Though his famous Dada and anti-fascist art revolved around the urban and political, John Heartfield’s personality was rooted in his love of nature and animals. After he was abandoned in a cottage in the woods at the age of eight, he spent his days in the woods. Outside his foster home, he would explore nature, eating wild nuts and berries in the German forest.As a young artist, he destroyed almost all but one of his oil paintings after he was introduced to Dada in Berlin. Only one John Heartfield painting survives.
The anti-war artist’s early paintings were nature scenes. One might speculate that, in addition to his growing rebellion against accepted art forms, Heartfield felt that he did not possess the talent to represent nature as he saw it.
During his tumultuous courageous life, he found great joy in natural settings. He found peace in the companionship of animals, both wild and domestic.

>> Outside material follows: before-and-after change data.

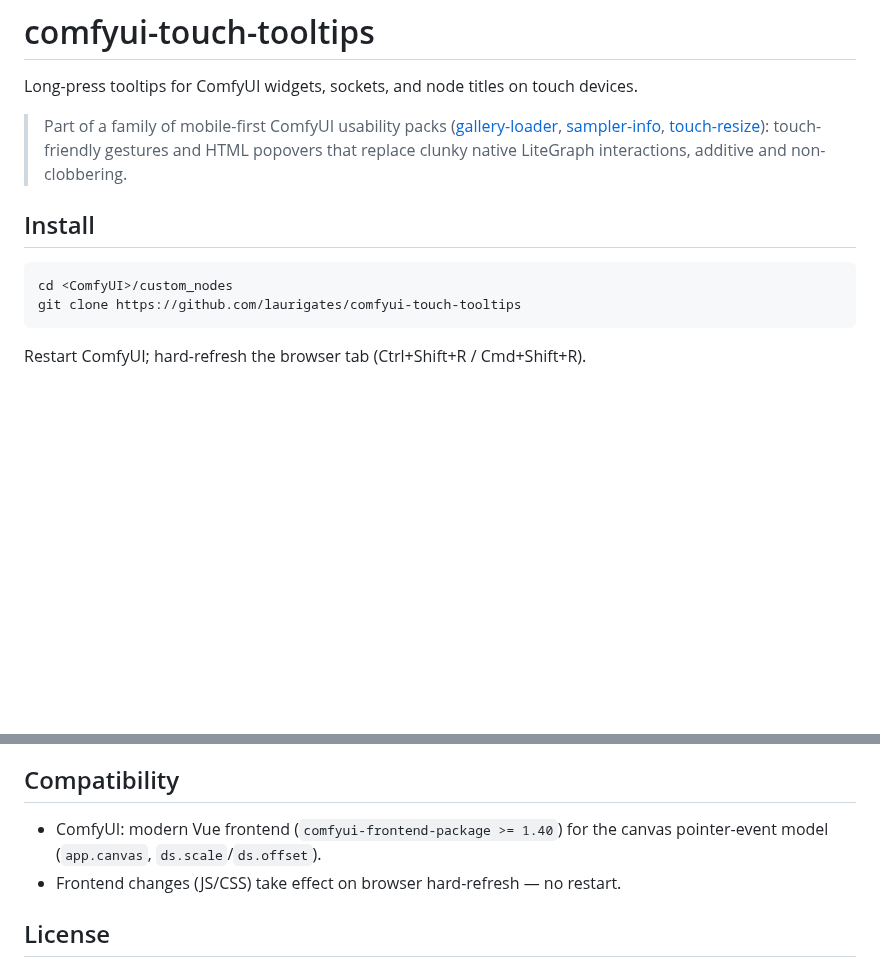
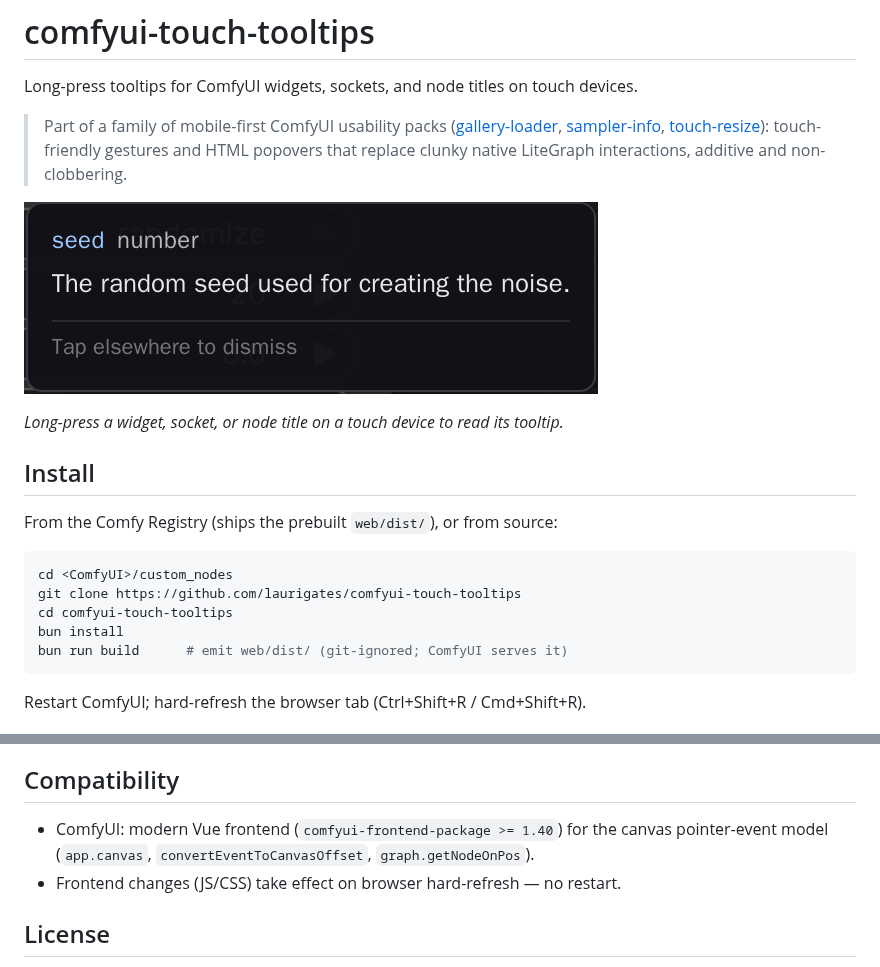
Before and after one commit to laurigates/comfyui-touch-tooltips, a Markdown page: README.md, 2 parts joined by grey strips. GitHub-like rendering; pictures changed too: docs/tooltip.png (added); blank space fills up the shorter version.

````diff
--- a/README.md
+++ b/README.md
@@ -9,11 +9,20 @@ Long-press tooltips for ComfyUI widgets, sockets, and node titles on touch devic
 > touch-friendly gestures and HTML popovers that replace clunky native
 > LiteGraph interactions, additive and non-clobbering.
 
+![A long-press popover showing the seed widget's tooltip on a KSampler node](docs/tooltip.png)
+
+*Long-press a widget, socket, or node title on a touch device to read its tooltip.*
+
 ## Install
+
+From the Comfy Registry (ships the prebuilt `web/dist/`), or from source:
 
 ```sh
 cd <ComfyUI>/custom_nodes
 git clone https://github.com/laurigates/comfyui-touch-tooltips
+cd comfyui-touch-tooltips
+bun install
+bun run build      # emit web/dist/ (git-ignored; ComfyUI serves it)
 ```
 
 Restart ComfyUI; hard-refresh the browser tab (Ctrl+Shift+R / Cmd+Shift+R).
@@ -37,7 +46,8 @@ before.
 ## Compatibility
 
 - ComfyUI: modern Vue frontend (`comfyui-frontend-package >= 1.40`) for
-  the canvas pointer-event model (`app.canvas`, `ds.scale`/`ds.offset`).
+  the canvas pointer-event model (`app.canvas`, `convertEventToCanvasOffset`,
+  `graph.getNodeOnPos`).
 - Frontend changes (JS/CSS) take effect on browser hard-refresh — no restart.
 
 ## License
````
Also changed, not shown: screenshots/README.md (added, +39 -0 lines), 7 other files.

The John J Heartfield Collection presents an ever-expanding gallery of never-before-published Dada photos, life story photos, and political photos of Heartfield as a monteur and dedicated family man.